>>
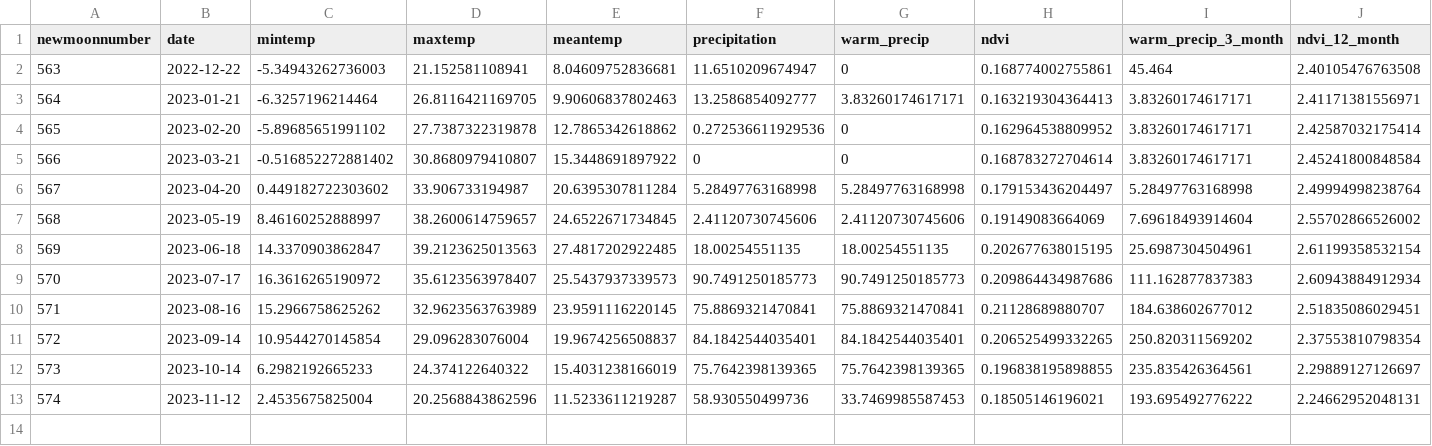
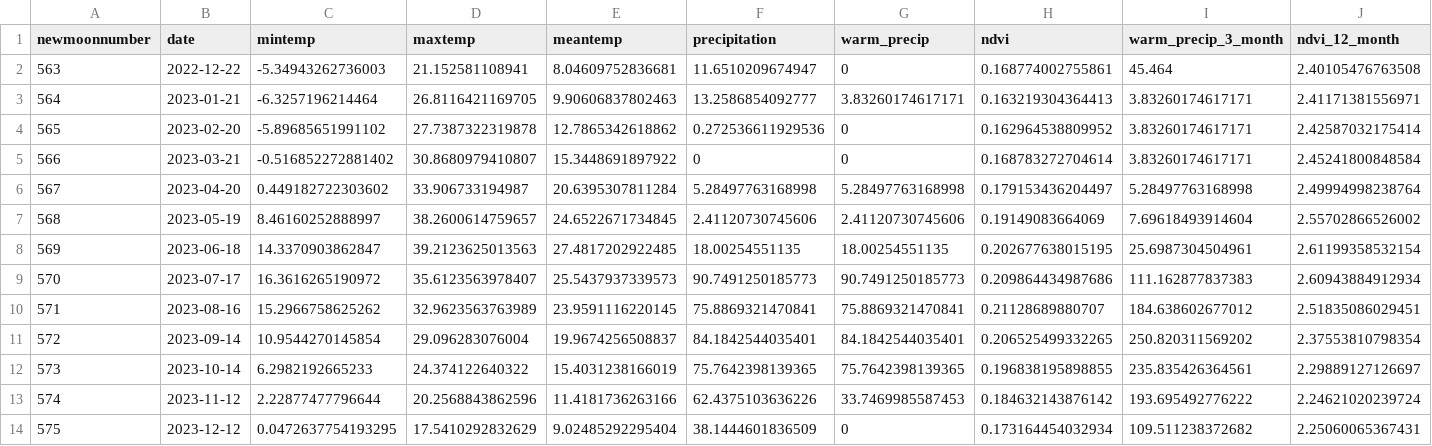
Before and after one commit to weecology/portal-forecasts, a CSV file: data/forecast_covariates.csv, drawn as a sheet; only a part is shown; rows hold the shown columns only; the diff names each change by its address in the sheet, - before the commit and + after, or states it on an @@ line.

Commit message:
Update forecasts: HiperGator Build 2022-12-29 [ci skip]

```diff
--- a/data/forecast_covariates.csv
+++ b/data/forecast_covariates.csv
-C13 (mintemp): 2.4535675825004
+C13 (mintemp): 2.22877477796644
-E13 (meantemp): 11.5233611219287
+E13 (meantemp): 11.4181736263166
-F13 (precipitation): 58.930550499736
+F13 (precipitation): 62.4375103636226
-H13 (ndvi): 0.18505146196021
+H13 (ndvi): 0.184632143876142
-J13 (ndvi_12_month): 2.24662952048131
+J13 (ndvi_12_month): 2.24621020239724
+row 14: 575 | 2023-12-12 | 0.0472637754193295 | 17.5410292832629 | 9.02485292295404 | 38.1444601836509 | 0 | 0.173164454032934 | 109.511238372682 | 2.25060065367431
```
Also changed, not shown: data/covariates.csv, data/moon_dates.csv, 1 other file.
<<
## Task objective
The lines to return are those in the records above that hold the word "precipitation".

## Answer to this exercise
-F13 (precipitation): 58.930550499736
+F13 (precipitation): 62.4375103636226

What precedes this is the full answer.